The Governor made a great speech, electrified the base, and established herself as a new political star on the scene. She is, however, the anti-Hillary and though I'm sure Republicans love her, it's got to be love at first sight since no one outside of the 49th state knew her name before last week. Does it sound wise that the very first time the country lays eyes upon, or hears the voice of any aspiring politician, it's during that person's acceptance speech for the nation's second highest office? At least Dubya ran for, and won re-election to a second term as Texas Governor before Karl Rove set his eyes on the White House. Governor Palin is not yet into her second year. Even Dan Quayle spent a decade in the Senate before Poppy Bush picked him as, "My Favorite Blonde." Everyone held their breath for four years and prayed for Poppy's safety, lest the "potatoe" head assume power.

Senator McCain may have chosen an engrossing new personality, but he has grossly underestimated the intelligence of women with this calculated choice. In the last post I said that if McCain had a lick of sense, he would put a woman on the ticket, but I was thinking of Elizabeth Dole, Olympia Snowe, or even Susan Molinari. I didn't mean the first one passing by. But McCain caved to the Evangelical right and picked a hyper-Christian "hockey mom" who is to the womans' movement what Clarence Thomas is to modern jurisprudence. And I'm weary of hearing voters say, "We can identify with her because she's just like us." When I vote to elect either member of the Executive Branch, God help this country if he is just like me. I don't want some slacker like me as President, I want someone smarter than me and with more discipline and dedication than me. I want someone rooted in the present with an imaginative vision for the future, and I want someone who is for peace instead of more wars, and diplomacy rather than threats. And I want someone who finally knows how to use the damned internets.

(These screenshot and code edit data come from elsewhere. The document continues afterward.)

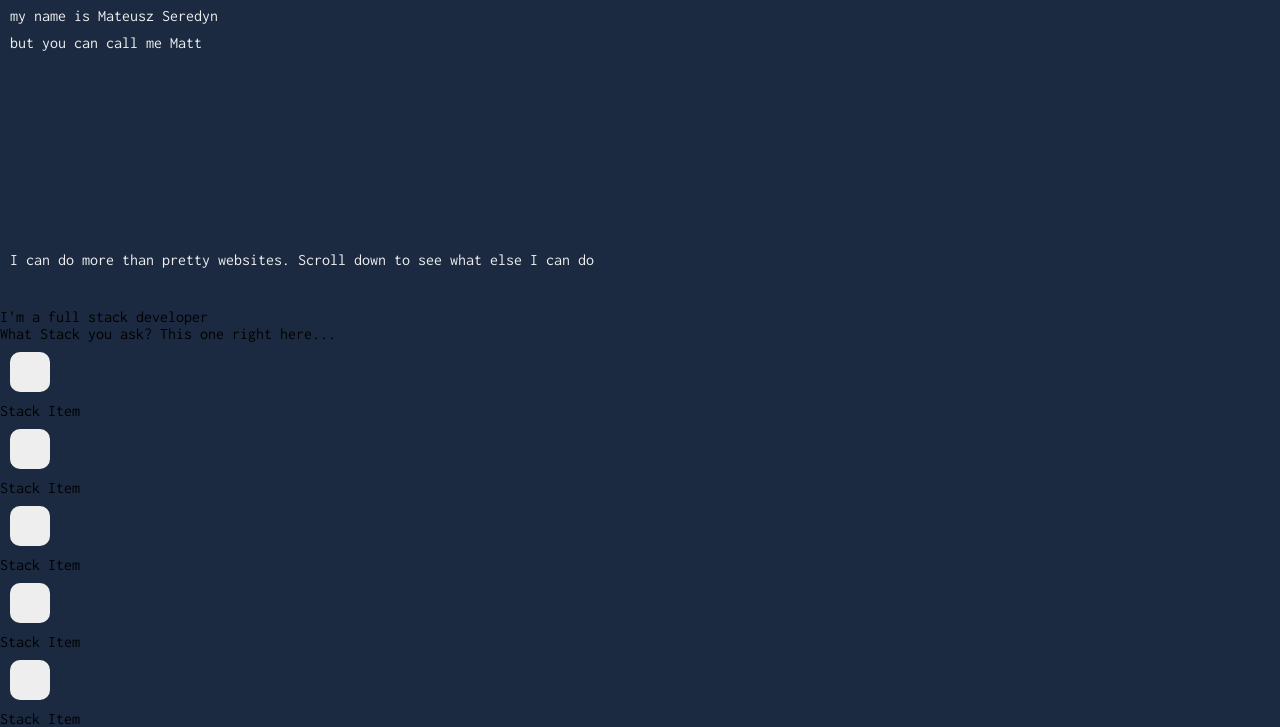
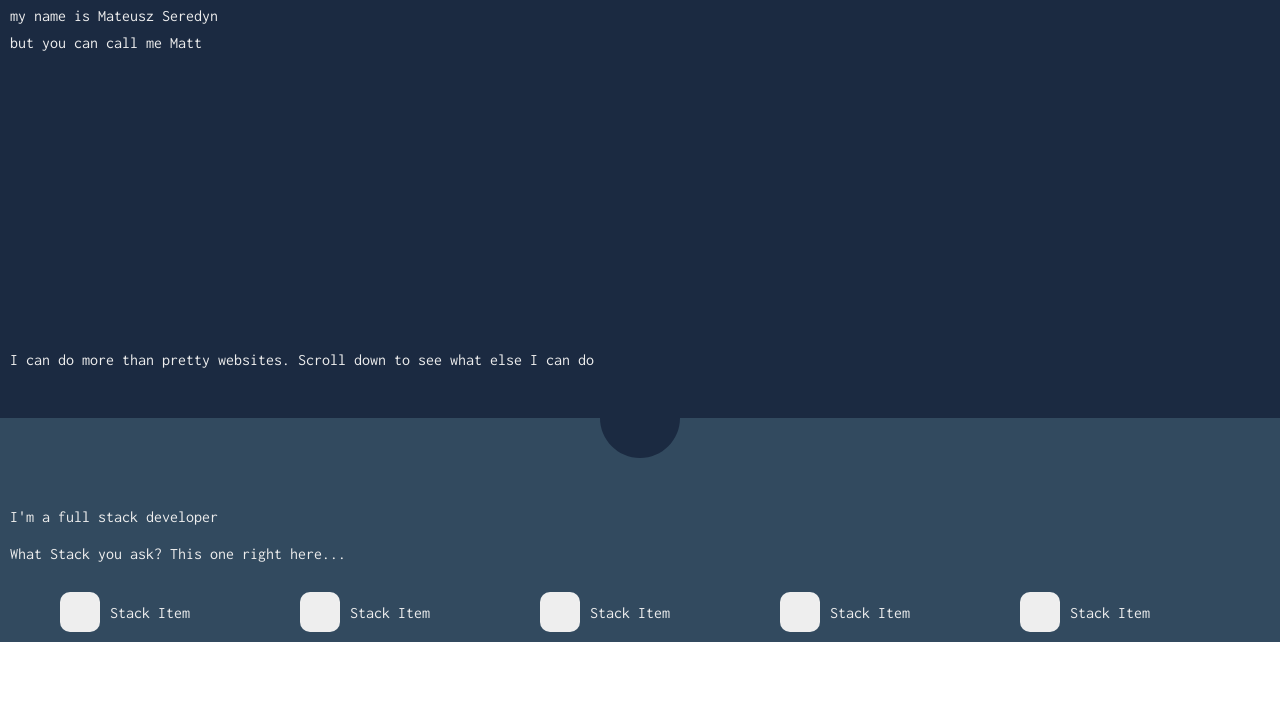
Before and after one commit to mattser/web-portfolio, a plain HTML site: page index.html in a window 1280 px wide. Shown: the part 123-850 px from the top of the page. After the commit the page ends 800 px from the top, so only its background shows below. Drawn offline with nearby package versions, Linux system fonts and the light colour scheme; files that its build step writes are made by us from their sources.

Commit message:
added styling to stack-page section

```diff
--- a/main.scss
+++ b/main.scss
@@ -9,7 +9,6 @@ $white: #eee;
   margin: 0;
   padding: 0;
   font-family:'Inconsolata', monospace;
-  background-color: $back-main;
 }
 .icon {
   width: 40px;
@@ -27,7 +26,8 @@ nav {
 }
 .landing-page {
   color: $white;
-  margin: 20px 0 0 10px;
+  padding: 20px 0 50px 10px;
+  background-color: $back-main;
 
   h1 {
     font-size: 3em;
@@ -37,6 +37,33 @@ nav {
   }
 
   &__bottom {
-    margin-top: 200px;
+    margin-top: 300px;
   }
 }
+.stack-page {
+  background-color: $back-two;
+  color:$white;
+
+  &__top {
+    padding: 0px 0 0 10px;
+
+    p {
+      padding-bottom: 20px;
+    }
+  }
+  &__content {
+    display: flex;
+    flex-wrap: wrap;
+
+    .content__stack-item {
+      padding: 0 50px;
+      display: flex;
+      align-items: center;
+    }
+  }
+
+}
+.cut-out {
+  margin: auto auto 50px auto;
+  text-align: center
+}
```
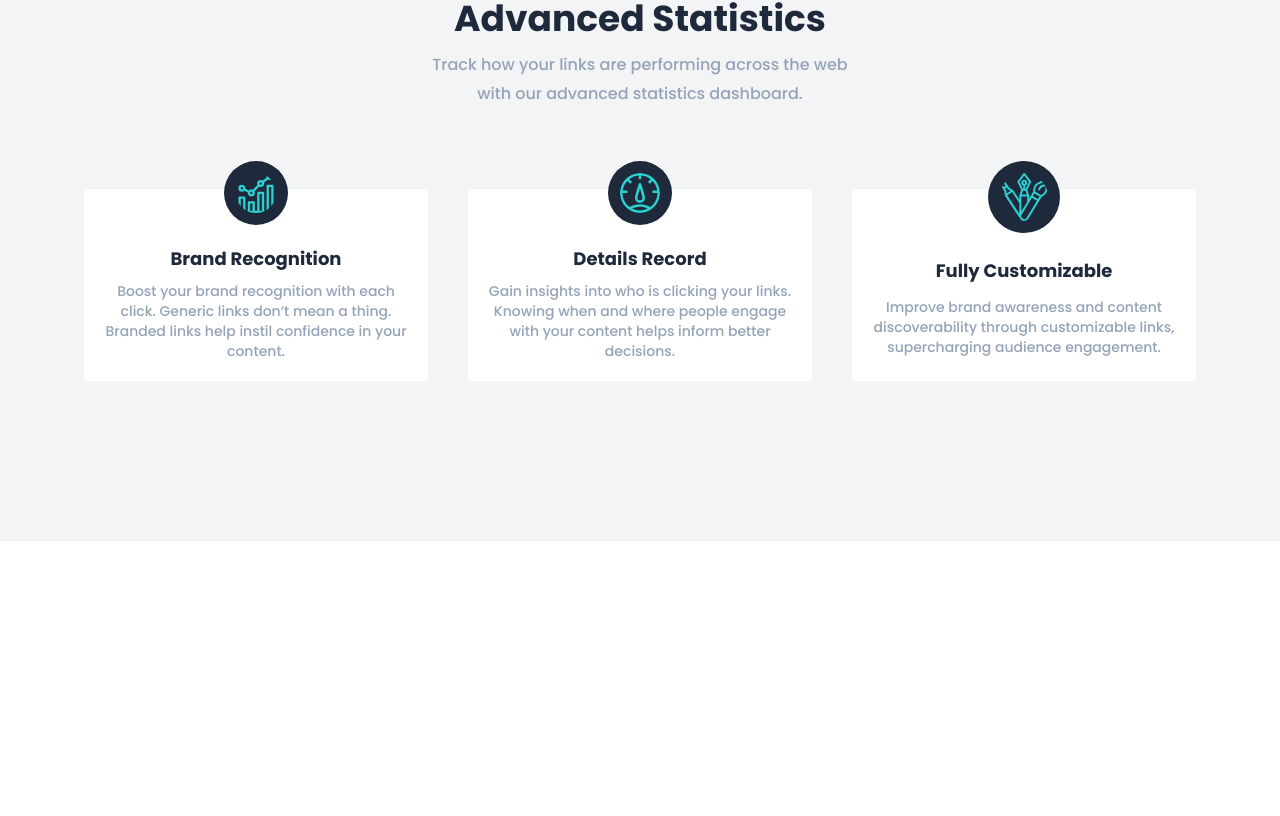
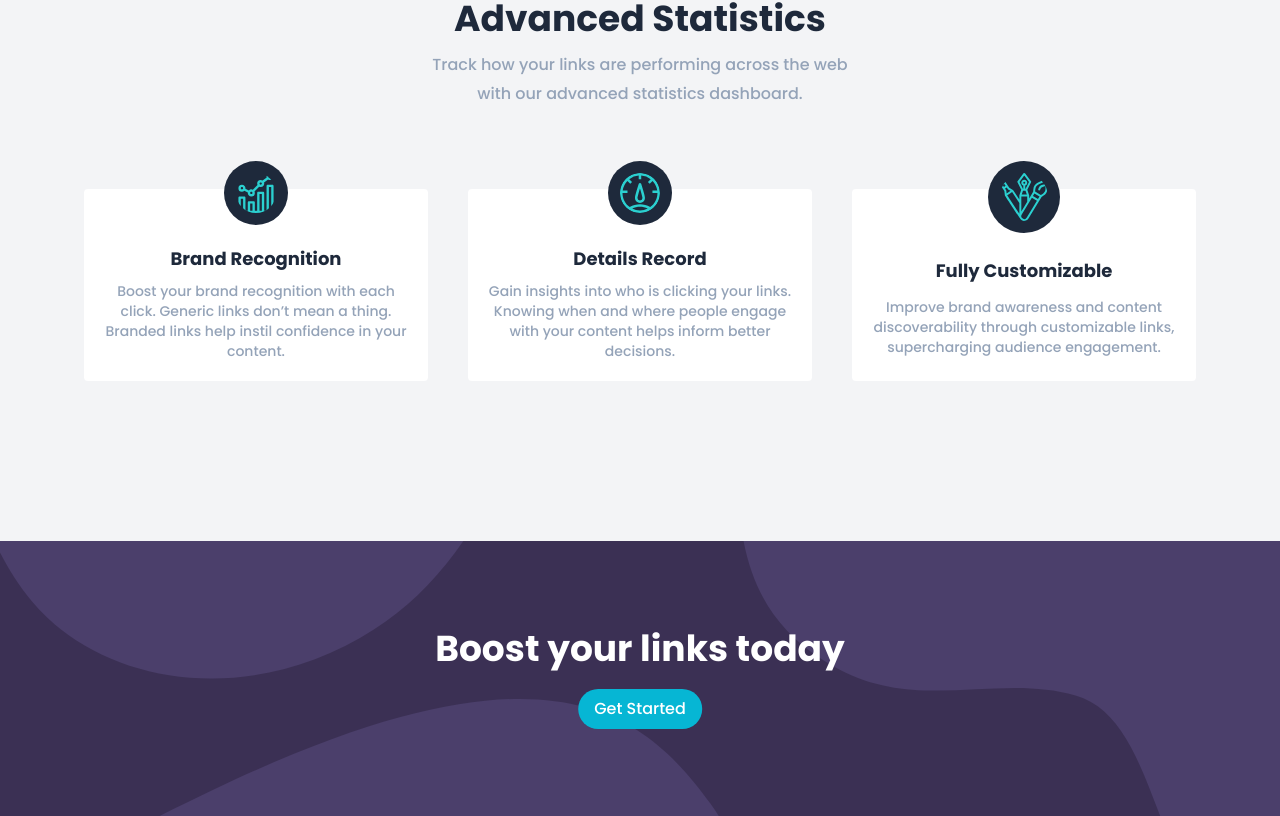
Before and after one commit to LuisSalas94/react-shortly, a React (Create React App) app: page / in a window 1280 px wide. Shown: the part 641-1457 px from the top of the page. Before the commit the page ends 1182 px from the top, so only its background shows below. Built offline with nearby package versions, Linux system fonts and the light colour scheme.

Commit message:
Add Boost

```diff
--- a/src/App.js
+++ b/src/App.js
@@ -1,11 +1,13 @@
 import Showcase from "./components/Showcase";
 import Advanced from "./components/Advanced";
+import Boost from "./components/Boost";
 
 function App() {
 	return (
 		<div>
 			<Showcase />
 			<Advanced />
+			<Boost />
 		</div>
 	);
 }
--- a/src/components/Boost.js
+++ b/src/components/Boost.js
@@ -1,7 +1,22 @@
 import React from "react";
+import bgMovile from "../images/bg-boost-mobile.svg";
+import bgDesktop from "../images/bg-boost-desktop.svg";
 
 const Boost = () => {
-	return <div>Boost</div>;
+	return (
+		<section className="boost relative">
+			<picture>
+				<source media="(min-width: 768px)" srcSet={bgDesktop} />
+				<img src={bgMovile} alt="" />
+			</picture>
+			<div className="flex items-center justify-center flex-col boost-inner">
+				<h2 className="mb-5 text-3xl md:text-4xl text-white font-bold text-center">
+					Boost your links today
+				</h2>
+				<button className="btn-cta rounded-full">Get Started</button>
+			</div>
+		</section>
+	);
 };
 
 export default Boost;
--- a/src/index.css
+++ b/src/index.css
@@ -35,3 +35,20 @@
 .btn-cta {
 	@apply bg-cyan-500 py-2 px-4 text-white hover:opacity-75 transition-all duration-150;
 }
+
+.boost {
+	background-color: hsl(257, 27%, 26%);
+	height: 17.188rem;
+}
+
+.boost img {
+	height: 17.188rem;
+	@apply w-full;
+}
+
+.boost .boost-inner{
+  position: absolute;
+  top:50%;
+  left:50%;
+  transform: translate(-50%,-50%);
+}
```
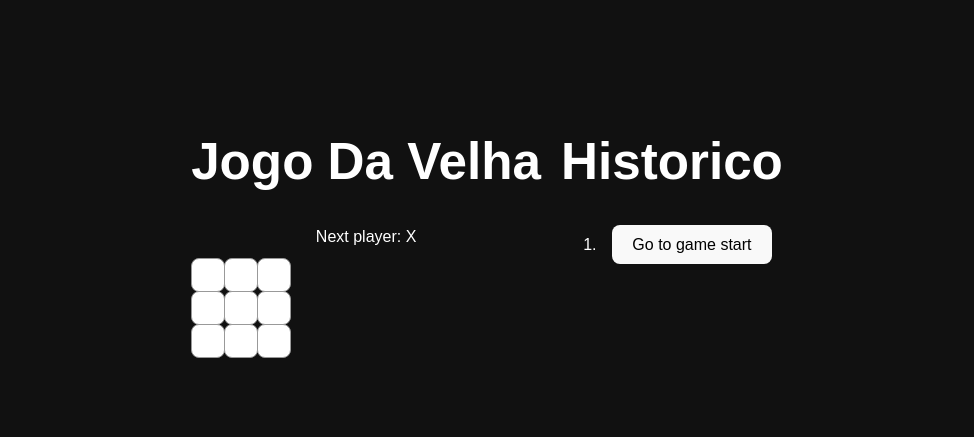
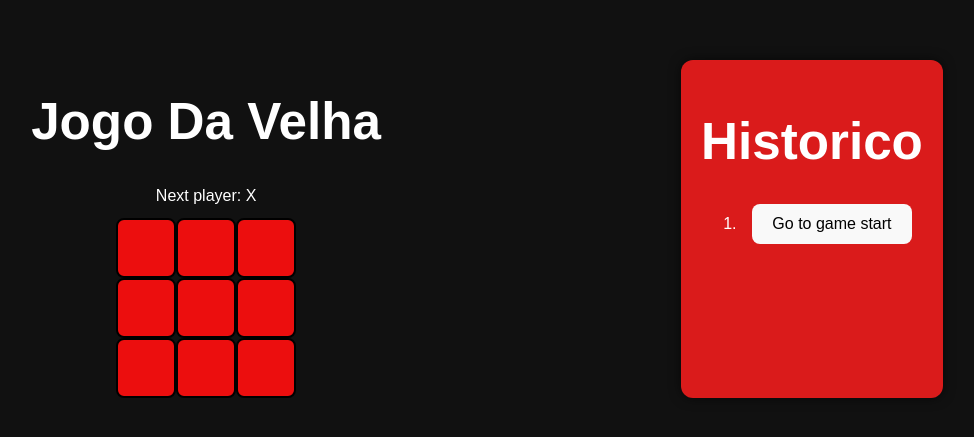
Before and after one commit to DanilloMatavelli/jogo_da_velha, a React (Vite) app: page / in a window 1280 px wide. Shown: the part 171-608 px from the top of the page, without its empty margins (153-1127 px from the left). Built offline with nearby package versions, Linux system fonts and the light colour scheme.

Commit message:
ADD: Arrumando porque não estava aparecendo o X e o O, e iniciando o estilo.

```diff
--- a/src/components/Game/Game.module.css
+++ b/src/components/Game/Game.module.css
@@ -27,10 +27,11 @@
     border-radius: 12px;
     box-shadow: 0 0 12px rgba(0,0,0,0.6);
     text-align: center;
+    margin-left: -100px;
   }
 
-  .game-info {
-    background: #1b1b1b;
+  .gameinfo {
+    background: #da1b1b;
     padding: 20px;
     border-radius: 12px;
     box-shadow: 0 0 12px rgba(0,0,0,0.6);
--- a/src/components/Game/index.jsx
+++ b/src/components/Game/index.jsx
@@ -33,12 +33,12 @@ export default function Game() {
     });
 
     return (
-      <div className="game">
+      <div className={styles.game}>
         <div className="game-board">
             <h1>Jogo Da Velha</h1>
           <Board xIsNext={xIsNext} squares={currentSquares} onPlay={handlePlay} />
         </div>
-        <div className="game-info">
+        <div className={styles.gameinfo}>
             <h1>Historico</h1>
           <ol>{moves}</ol>
         </div>
--- a/src/components/Square/Square.module.css
+++ b/src/components/Square/Square.module.css
@@ -1,14 +1,12 @@
 .square {
-    background: #fff;
-    border: 1px solid #999;
-    float: left;
-    font-size: 24px;
-    font-weight: bold;
-    line-height: 34px;
-    height: 34px;
-    margin-right: -1px;
-    margin-top: -1px;
-    padding: 0;
-    text-align: center;
-    width: 34px;
-  }
+  width: 60px;
+  height: 60px;
+  background: #ec0e0e;
+  border: 2px solid #000;
+  font-size: 24px;
+  font-weight: bold;
+  cursor: pointer;
+  text-align: center;
+  vertical-align: middle;
+  padding: 10px;
+}
--- a/src/components/Square/index.jsx
+++ b/src/components/Square/index.jsx
@@ -1,10 +1,9 @@
 import styles from "./Square.module.css"
 
-
 export default function Square({ value, onSquareClick }) {
-    return (
-      <button className="square" onClick={onSquareClick}>
-        {value}
-      </button>
-    );
-  }
+  return (
+    <button className={styles.square} onClick={onSquareClick}>
+      {value}
+    </button>
+  );
+}
```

That's why, although this was the most remarkable GOP Convention in memory, I've decided to vote for the smart guy this election. So, rather than compare the candidates' hobbies and hypothetical judgements, let's compare their SAT scores. I'm voting for the guy who came from nothing to graduate Magna Cum Laude from Columbia on scholarships and student loans, rather than the legacy admission who graduated near the bottom of his class at Annapolis. I am not afraid of the word "intellectual," and I want the once president of the Harvard Law Review who taught Constitutional law to be the Head of State this time, rather than someone who seems like a good guy or looks like he/she could kick ass. I want my president to be "elite." And despite the heroic record of John McCain while in captivity, I am tired of fighting the Vietnam War. McCain has contributed honorable service to this country and is 72 years old. By any measure, this will be a change election. I hope voters can summon the will to put one-issue, divisive politics behind and move into the new century with forward thinking, accompanied with a much needed dose of humility. We are presently engaged in a world war of new ideas, so who shall lead us; the Warrior or the Scholar?